• _Task details_
Your answer should consist of the lines in the listing that hold "cpuColumn".

• _Records shown_
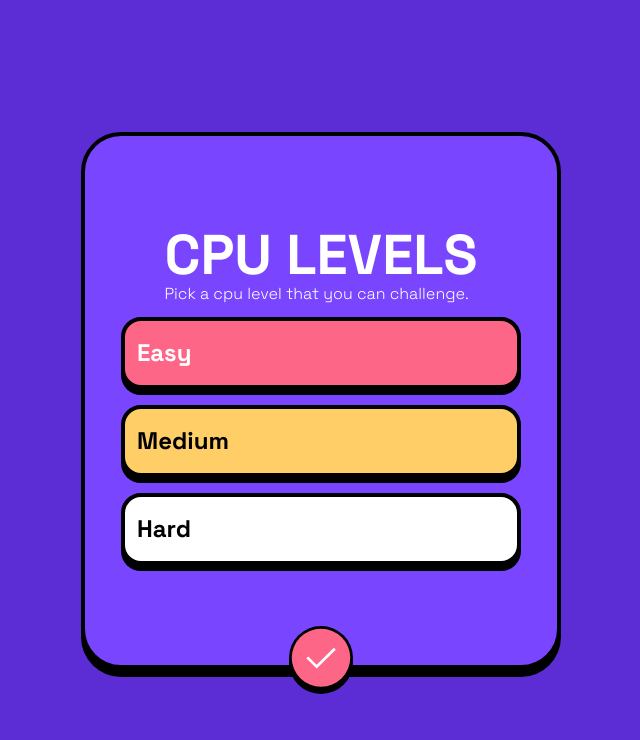
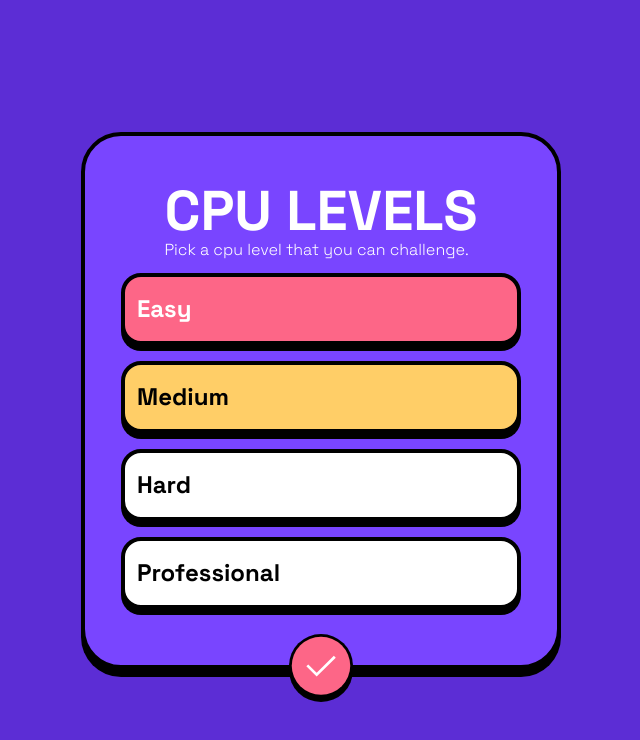
Before and after one commit to oluwatobicode/connect-four-gane, a React (Vite) app: page /levels in a window 1280 px wide. Shown: the top 740 px of the page, without its empty margins (319-959 px from the left). Built offline with nearby package versions, Linux system fonts and the light colour scheme.

Commit message:
feature:levels

```diff
--- a/package.json
+++ b/package.json
@@ -15,6 +15,7 @@
     "react": "^19.1.0",
     "react-dom": "^19.1.0",
     "react-hot-toast": "^2.6.0",
+    "react-icons": "^5.5.0",
     "react-router": "^7.6.3",
     "tailwindcss": "^4.1.11"
   },
--- a/src/components/LevelList.tsx
+++ b/src/components/LevelList.tsx
@@ -22,6 +22,13 @@ const LevelList = () => {
     },
     hard: {
       label: "Hard",
+      bgColor: "bg-[#FFFFFF]",
+      textColor: "text-black",
+      hoverBorder: "hover:border-black",
+      hoverShadow: "hover:shadow-[0px_6px_0px_#000000]",
+    },
+    professional: {
+      label: "Professional",
       bgColor: "bg-[#FFFFFF]",
       textColor: "text-black",
       hoverBorder: "hover:border-black",
@@ -80,7 +87,7 @@ const LevelList = () => {
         )}
       </div>
 
-      <div className="absolute -bottom-8 left-1/2 transform -translate-x-1/2">
+      <div className="absolute md:-bottom-10 -bottom-25 left-1/2 transform -translate-x-1/2">
         <button
           onClick={handleGoBack}
           className="w-[64px] h-[64px] cursor-pointer"
--- a/src/contexts/GameProvider.tsx
+++ b/src/contexts/GameProvider.tsx
@@ -7,7 +7,7 @@ interface GameState {
   winner: undefined | "player1" | "player2" | "draw";
   isGameActive: true | false;
   gameMode: "pvp" | "pvc" | undefined;
-  level: "easy" | "medium" | "hard" | undefined;
+  level: "easy" | "medium" | "hard" | "professional" | undefined;
   timer: number;
   showMenu: true | false;
   scores: { player1: number; player2: number };
@@ -23,7 +23,9 @@ interface GameActionProps {
     mode: "pvp" | "pvc";
     playerTwo: "cpu" | "human";
   }) => void;
-  setGameLevel: (option: { level: "easy" | "medium" | "hard" }) => void;
+  setGameLevel: (option: {
+    level: "easy" | "medium" | "hard" | "professional";
+  }) => void;
   restartGame: () => void;
   pauseGame: () => void;
   timerTick: () => void;
@@ -66,7 +68,7 @@ type gameActions =
   | {
       type: "SET_GAME_LEVEL";
       payload: {
-        level: "easy" | "medium" | "hard";
+        level: "easy" | "medium" | "hard" | "professional";
       };
     }
   | { type: "DROP_DISC"; payload: { columnId: number } }
@@ -203,52 +205,6 @@ const checkIsColumnFull = (
 ): boolean => {
   return grid[0][column] !== null;
 };
-
-// const getCpuMove = (grid: (null | "player1" | "player2")[][]) => {
-//   // 1) CHECKING FOR OBVIOUS WINS
-//   for (let col = 0; col < 7; col++) {
-//     if (!checkIsColumnFull(grid, col)) {
-//       const targetRow = checkLowestRow(grid, col);
-//       const testGrid = grid.map((row) => [...row]);
-//       testGrid[targetRow][col] = "player2";
-
-//       if (checkWinCondition(testGrid, targetRow, col, "player2")) {
-//         return col;
-//       }
-//     }
-//   }
-
-//   // 2) BLOCKING THE PLAYER 1
-//   for (let col = 0; col < 7; col++) {
-//     if (!checkIsColumnFull(grid, col)) {
-//       const targetRow = checkLowestRow(grid, col);
-//       const testGrid = grid.map((row) => [...row]);
-//       testGrid[targetRow][col] = "player1";
-
-//       if (checkWinCondition(testGrid, targetRow, col, "player1")) {
-//         return col;
-//       }
-//     }
-//   }
-
-//   // 3)take center wins
-//   const centerCol = [3, 2, 4, 1, 5, 0, 6];
-
-//   for (let col of centerCol) {
-//     if (!checkIsColumnFull(grid, col)) {
-//       return col;
-//     }
-//   }
-
-//   // 4) ALLOWING THE CPU TO TAKE RANDOM COLUMNS (THE PLAYER WINS EASILY IN THIS MODE!)
-//   let randomColumn;
-
-//   do {
-//     randomColumn = Math.floor(Math.random() * 7);
-//   } while (checkIsColumnFull(grid, randomColumn));
-
-//   return randomColumn;
-// };
 
 // minmax algorithm
 
@@ -461,7 +417,28 @@ const getCpuMoveWithMinimax = (grid: Grid, difficulty: number = 4): number => {
   return result.column ?? 3;
 };
 
-const getCpuMoveEnhanced = (grid: Grid): number => {
+const getDifficulty = (
+  level: "easy" | "medium" | "hard" | "professional"
+): number => {
+  switch (level) {
+    case "easy":
+      return 1;
+    case "medium":
+      return 3;
+    case "hard":
+      return 6;
+    case "professional":
+      return 7;
+
+    default:
+      return 3;
+  }
+};
+
+const getCpuMoveEnhanced = (
+  grid: Grid,
+  level: "easy" | "medium" | "hard" | "professional"
+): number => {
   for (let col = 0; col < 7; col++) {
     if (!checkIsColumnFull(grid, col)) {
       const targetRow = checkLowestRow(grid, col);
@@ -489,7 +466,7 @@ const getCpuMoveEnhanced = (grid: Grid): number => {
 
   // Use minimax for strategic play
   // the number makes it difficult to win
-  return getCpuMoveWithMinimax(grid, 4);
+  return getCpuMoveWithMinimax(grid, getDifficulty(level));
 };
 
 const gameReducer = (state: GameState, action: gameActions): GameState => {
@@ -567,7 +544,7 @@ const gameReducer = (state: GameState, action: gameActions): GameState => {
       };
 
     case "CPU_DROP_DISC":
-      const cpuColumn = getCpuMoveEnhanced(state.grid);
+      const cpuColumn = getCpuMoveEnhanced(state.grid, state.level!);
 
       const cpuTargetRow = checkLowestRow(state.grid, cpuColumn);
 
```
Also changed, not shown: 1 other file (tests, documents, lock files or other folders).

• _Response to this exercise_
-      const cpuColumn = getCpuMoveEnhanced(state.grid);
+      const cpuColumn = getCpuMoveEnhanced(state.grid, state.level!);
       const cpuTargetRow = checkLowestRow(state.grid, cpuColumn);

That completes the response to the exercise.